drum is played at a memorial service at Norman (Okla.) First American
United Methodist Church, marking the anniversary of the Oklahoma City
April 21, 2005
By Noah Long*
NORMAN, Okla. (UMNS)—Anne Marshall’s anger toward God transformed her belief and restored “hope” in her life.
anger started 10 years ago when her husband, Raymond Johnson, was
killed with 167 others in the bombing of the Alfred P. Murrah Federal
Building in Oklahoma City. She shared her feelings on the 10th
anniversary of the bombing during a memorial service at Norman First
American United Methodist Church. The service was one of many held
across the metro Oklahoma City area on Tuesday, April 19, the
anniversary date of the bombing.
served for 12 years as an executive with the United Methodist
Commission on Christian Unity and Interreligious Concerns in New York
City. She is a member of the Wewoka Indian United Methodist Church, near
told of watching the execution of convicted bomber Timothy McVeigh, how
she struggled with her decision to attend the execution and how she
came to a stance on the death penalty.
got a lot of hate mail because I went against the Social Principles on
the death penalty and I wouldn’t want to go through that again,”
Marshall said. In its Social Principles, the United Methodist Church
states its opposition to capital punishment.
Marshall was one of 10 victims or survivors drawn from a lottery system to attend the execution in June 2001.
true if the government wants to find you, they can,” she said. “They
tracked me down to Arizona to tell me I was one of the 10 selected to
attend the execution of Timothy McVeigh.”
she accepted the invitation, she consulted with United Methodist
bishops and with her tribal elders. A member of the Muscogee (Creek)
Nation of Oklahoma, Marshall said it was the tradition of her tribe that
persuaded her to attend the execution.
our tribe, if Tim McVeigh killed my husband, he could come before the
tribe and ask for penitence, and it was up to the people whether to
accept that. If they didn’t accept it, it would be up to him to set his
own execution date,” Marshall said. With that in mind, she made the trip
to Terre Haute, Ind., to witness McVeigh’s execution.
|A UMNS file photo by John C. Goodwin
Anne Marshall (right) tells delegates to the 2000 General Conference how the bombing in Oklahoma City changed her.
“I didn’t go with
thoughts of revenge, and I prayed during the execution that God would
restore my hope,” Marshall said.

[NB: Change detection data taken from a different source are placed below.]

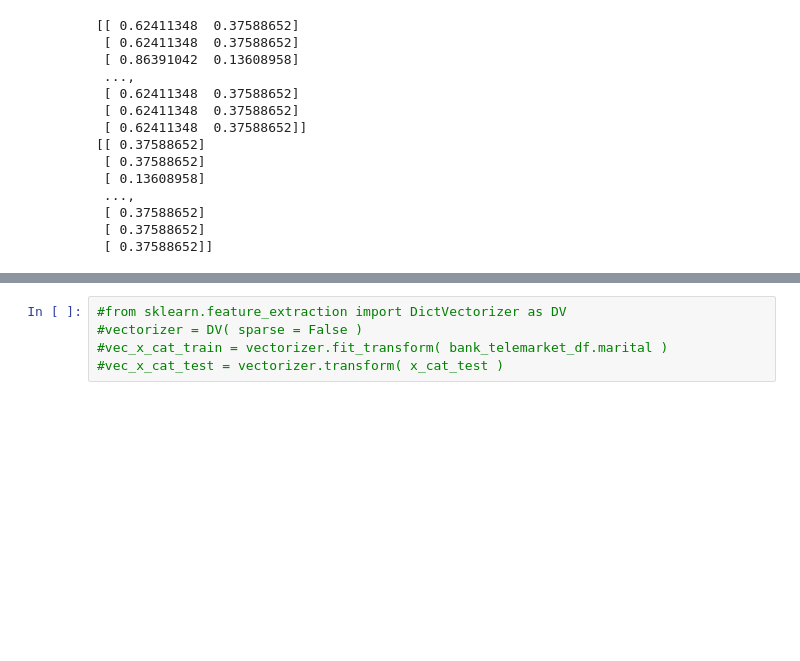
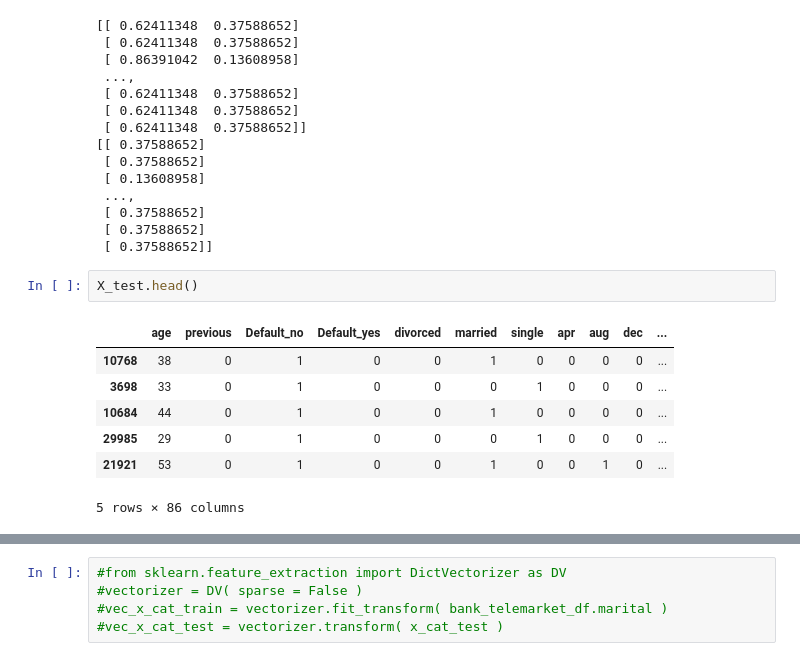
Before and after one commit to rahul-c1/Metis_Project_2, a Jupyter notebook: Metis_Challenge_2_Benchmark_Models.ipynb, the cells around one changed output, grey strips where cells are left out. Cells and saved outputs as stored; diff of their text form; blank space fills up the shorter version.

```diff
--- a/Metis_Challenge_2_Benchmark_Models.ipynb
+++ b/Metis_Challenge_2_Benchmark_Models.ipynb
@@ -899,3 +945,13 @@ print probs[:,1:2]
  [ 0.37588652]
  [ 0.37588652]
  [ 0.37588652]]
+# %%
+X_test.head()
+# %% [output]
+|  | age | previous | Default_no | Default_yes | divorced | married | single | apr | aug | dec | ... |
+| 10768 | 38 | 0 | 1 | 0 | 0 | 1 | 0 | 0 | 0 | 0 | ... |
+| 3698 | 33 | 0 | 1 | 0 | 0 | 0 | 1 | 0 | 0 | 0 | ... |
+| 10684 | 44 | 0 | 1 | 0 | 0 | 1 | 0 | 0 | 0 | 0 | ... |
+| 29985 | 29 | 0 | 1 | 0 | 0 | 0 | 1 | 0 | 0 | 0 | ... |
+| 21921 | 53 | 0 | 1 | 0 | 0 | 1 | 0 | 0 | 1 | 0 | ... |
+5 rows × 86 columns
```
Also changed, not shown: parts of 21 cells of this notebook, 4 other files.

She said she turned down requests for
television interviews following the execution, although she was asked to
represent the “faith community” before the TV cameras.
Her struggle with the bombing led her from anger to peace during the past 10 years.
10 years have been a challenge,” Marshall said. “I was angry with God,
and it had nothing to do with Timothy McVeigh and (convicted
co-conspirator) Terry Nichols, but with God, and it wasn’t until I went
to a sacred mountain and saw the pure white snow (that) God spoke to me
and said, ‘This is who I am. Can you accept me?’”
Marshall said that moment started the healing process.
much wiser in my relationship with others,” she said. “I now believe in
‘quality’ time with people, rather than ‘quantity’ time. God can
restore people with hope. I now have the confidence that hope has been
10th anniversary memorial service ended with a traditional “cedar
ceremony,” conducted by Steve Littleman, a Kiowa tribal elder. The cedar
ceremony symbolizes a cleansing of the spirit.
is a member of First American United Methodist Church in Norman, Okla.,
and a reporter for the Newcastle, Okla., Pacer newspaper.
News media contact: Tim Tanton, Nashville, Tenn., (615) 742-5470 or email@example.com.